Pull every line holding the word "fills" from the data below and copy it.

-- DATASET ENTRIES --
-- -- --

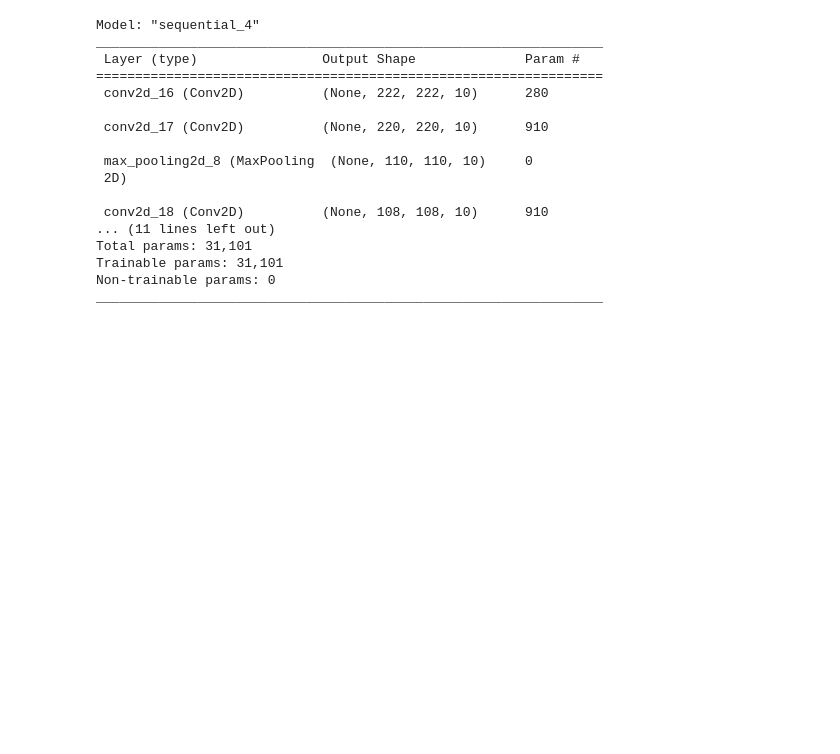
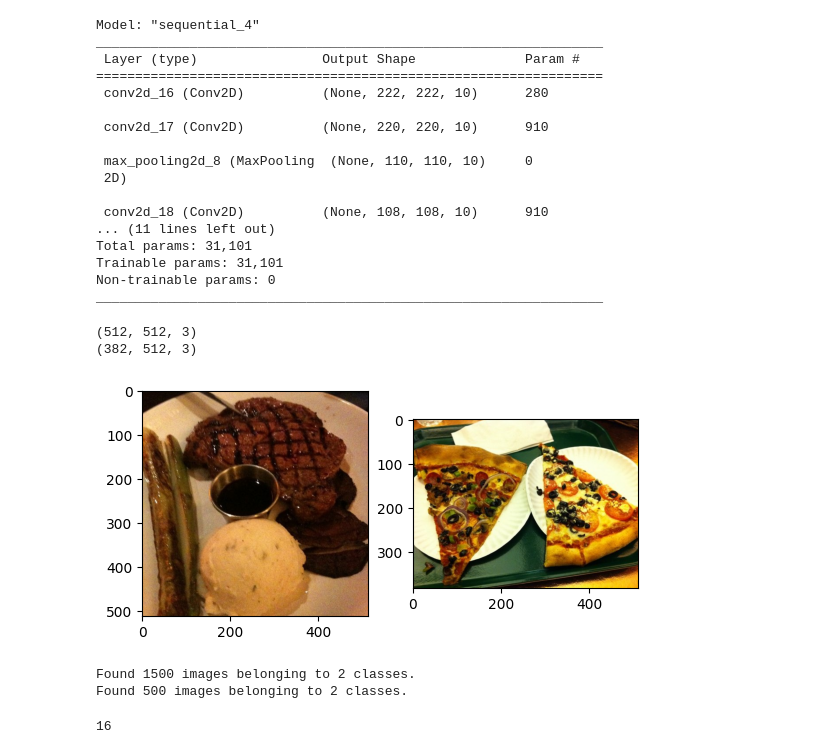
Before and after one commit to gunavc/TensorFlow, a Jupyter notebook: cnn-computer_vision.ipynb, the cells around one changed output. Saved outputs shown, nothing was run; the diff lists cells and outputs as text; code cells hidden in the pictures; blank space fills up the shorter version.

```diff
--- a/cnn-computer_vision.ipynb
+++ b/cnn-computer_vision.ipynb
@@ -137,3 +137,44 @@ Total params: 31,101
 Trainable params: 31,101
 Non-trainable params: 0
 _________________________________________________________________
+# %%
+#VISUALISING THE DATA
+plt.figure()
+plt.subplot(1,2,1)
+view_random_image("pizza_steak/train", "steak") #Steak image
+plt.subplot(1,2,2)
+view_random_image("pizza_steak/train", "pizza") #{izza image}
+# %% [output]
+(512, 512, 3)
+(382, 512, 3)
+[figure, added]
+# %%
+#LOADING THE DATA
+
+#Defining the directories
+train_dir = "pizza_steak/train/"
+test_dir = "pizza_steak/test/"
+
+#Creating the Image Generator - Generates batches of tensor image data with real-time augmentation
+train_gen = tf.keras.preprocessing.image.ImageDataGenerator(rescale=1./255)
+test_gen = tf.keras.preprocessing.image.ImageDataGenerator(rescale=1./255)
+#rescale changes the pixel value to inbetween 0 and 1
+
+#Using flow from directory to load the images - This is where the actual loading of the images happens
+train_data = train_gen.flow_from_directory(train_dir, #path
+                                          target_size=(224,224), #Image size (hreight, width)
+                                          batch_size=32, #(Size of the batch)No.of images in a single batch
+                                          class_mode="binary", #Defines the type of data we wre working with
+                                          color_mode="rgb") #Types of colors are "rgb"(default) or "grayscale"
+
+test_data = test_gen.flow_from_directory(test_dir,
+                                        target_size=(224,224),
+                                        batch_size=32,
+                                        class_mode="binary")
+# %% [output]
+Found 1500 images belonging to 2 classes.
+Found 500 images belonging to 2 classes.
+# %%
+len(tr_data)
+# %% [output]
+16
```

-- -- --

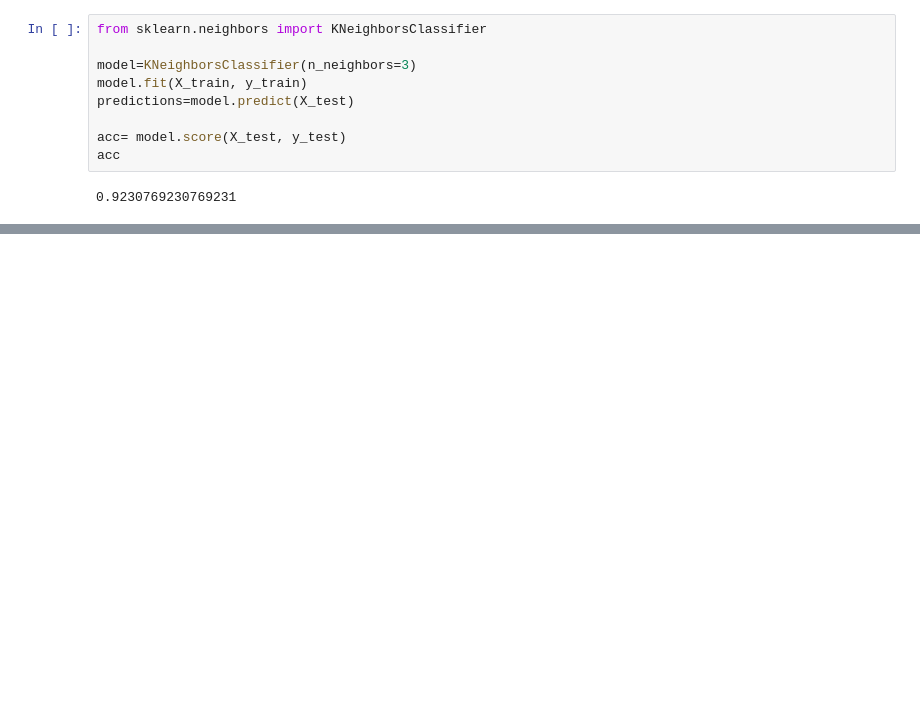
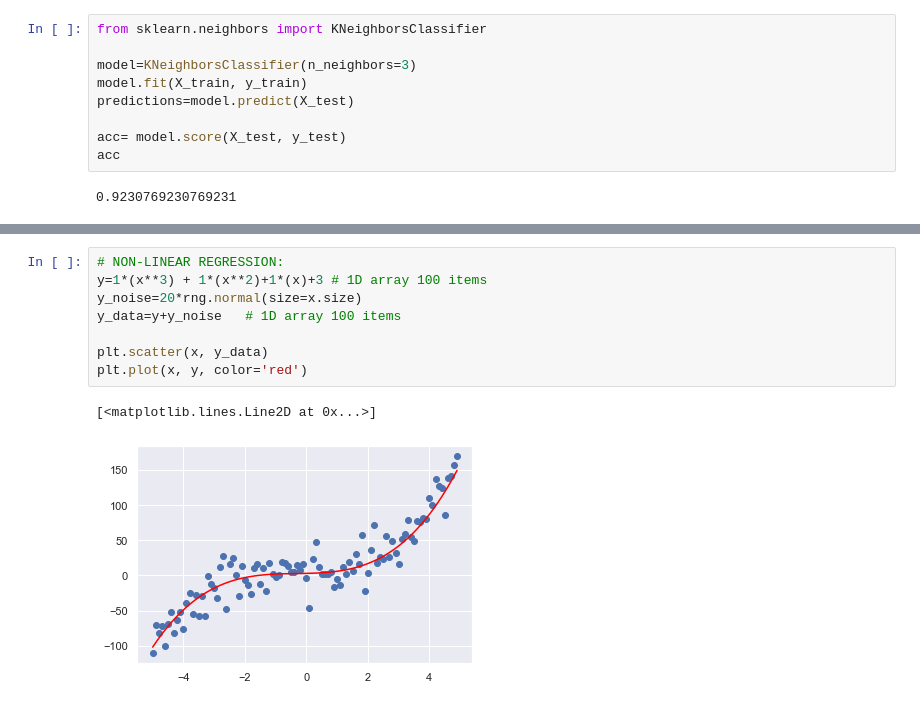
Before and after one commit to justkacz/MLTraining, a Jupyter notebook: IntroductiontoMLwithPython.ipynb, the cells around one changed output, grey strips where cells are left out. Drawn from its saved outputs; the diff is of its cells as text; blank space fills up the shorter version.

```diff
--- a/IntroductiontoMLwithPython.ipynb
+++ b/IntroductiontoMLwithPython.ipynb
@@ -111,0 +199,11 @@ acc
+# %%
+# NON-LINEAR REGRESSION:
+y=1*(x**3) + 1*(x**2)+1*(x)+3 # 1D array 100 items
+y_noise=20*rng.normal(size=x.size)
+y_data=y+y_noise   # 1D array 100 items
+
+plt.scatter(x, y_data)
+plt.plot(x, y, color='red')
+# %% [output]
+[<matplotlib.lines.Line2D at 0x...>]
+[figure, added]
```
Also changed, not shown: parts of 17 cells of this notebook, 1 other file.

-- -- --

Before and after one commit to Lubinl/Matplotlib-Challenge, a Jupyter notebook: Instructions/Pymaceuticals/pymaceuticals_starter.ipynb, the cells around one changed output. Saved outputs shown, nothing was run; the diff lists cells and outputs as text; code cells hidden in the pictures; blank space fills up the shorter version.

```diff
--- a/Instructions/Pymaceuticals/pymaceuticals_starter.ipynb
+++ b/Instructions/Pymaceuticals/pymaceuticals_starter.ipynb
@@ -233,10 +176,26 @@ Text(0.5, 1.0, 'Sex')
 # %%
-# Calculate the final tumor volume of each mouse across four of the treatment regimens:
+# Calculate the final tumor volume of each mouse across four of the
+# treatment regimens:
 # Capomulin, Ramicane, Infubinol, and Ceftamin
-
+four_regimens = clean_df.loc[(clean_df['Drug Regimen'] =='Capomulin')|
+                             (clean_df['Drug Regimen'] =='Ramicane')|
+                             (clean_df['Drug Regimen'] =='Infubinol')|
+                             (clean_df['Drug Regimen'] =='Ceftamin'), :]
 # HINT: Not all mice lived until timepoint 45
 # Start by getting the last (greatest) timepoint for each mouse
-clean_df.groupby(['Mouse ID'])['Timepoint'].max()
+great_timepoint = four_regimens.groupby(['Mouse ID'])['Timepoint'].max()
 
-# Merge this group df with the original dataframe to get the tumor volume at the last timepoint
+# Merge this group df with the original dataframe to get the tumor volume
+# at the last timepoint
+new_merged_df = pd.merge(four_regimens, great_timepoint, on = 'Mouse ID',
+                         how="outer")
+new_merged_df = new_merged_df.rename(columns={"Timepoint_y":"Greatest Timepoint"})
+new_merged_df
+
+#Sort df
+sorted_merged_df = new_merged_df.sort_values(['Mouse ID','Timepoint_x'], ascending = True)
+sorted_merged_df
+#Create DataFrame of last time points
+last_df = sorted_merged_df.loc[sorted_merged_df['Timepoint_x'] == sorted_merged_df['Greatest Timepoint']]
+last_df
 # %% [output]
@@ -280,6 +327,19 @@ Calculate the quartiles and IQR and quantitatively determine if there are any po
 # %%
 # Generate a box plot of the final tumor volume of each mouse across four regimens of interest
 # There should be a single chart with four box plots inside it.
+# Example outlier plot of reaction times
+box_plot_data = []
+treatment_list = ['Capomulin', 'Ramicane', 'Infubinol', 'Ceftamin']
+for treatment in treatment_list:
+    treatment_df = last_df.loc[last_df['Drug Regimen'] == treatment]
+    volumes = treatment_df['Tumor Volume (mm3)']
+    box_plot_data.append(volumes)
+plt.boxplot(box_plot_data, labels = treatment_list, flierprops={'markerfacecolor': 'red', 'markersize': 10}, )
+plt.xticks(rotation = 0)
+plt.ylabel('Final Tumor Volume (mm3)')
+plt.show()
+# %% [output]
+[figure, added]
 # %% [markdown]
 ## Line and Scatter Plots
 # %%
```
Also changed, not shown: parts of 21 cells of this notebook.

-- -- --

-- EXERCISE SOLUTION --
Before and after one commit to gunavc/TensorFlow, a Jupyter notebook: cnn-computer_vision.ipynb, the cells around one changed output. Saved outputs shown, nothing was run; the diff lists cells and outputs as text; code cells hidden in the pictures; blank space fills up the shorter version.
Before and after one commit to justkacz/MLTraining, a Jupyter notebook: IntroductiontoMLwithPython.ipynb, the cells around one changed output, grey strips where cells are left out. Drawn from its saved outputs; the diff is of its cells as text; blank space fills up the shorter version.
Before and after one commit to Lubinl/Matplotlib-Challenge, a Jupyter notebook: Instructions/Pymaceuticals/pymaceuticals_starter.ipynb, the cells around one changed output. Saved outputs shown, nothing was run; the diff lists cells and outputs as text; code cells hidden in the pictures; blank space fills up the shorter version.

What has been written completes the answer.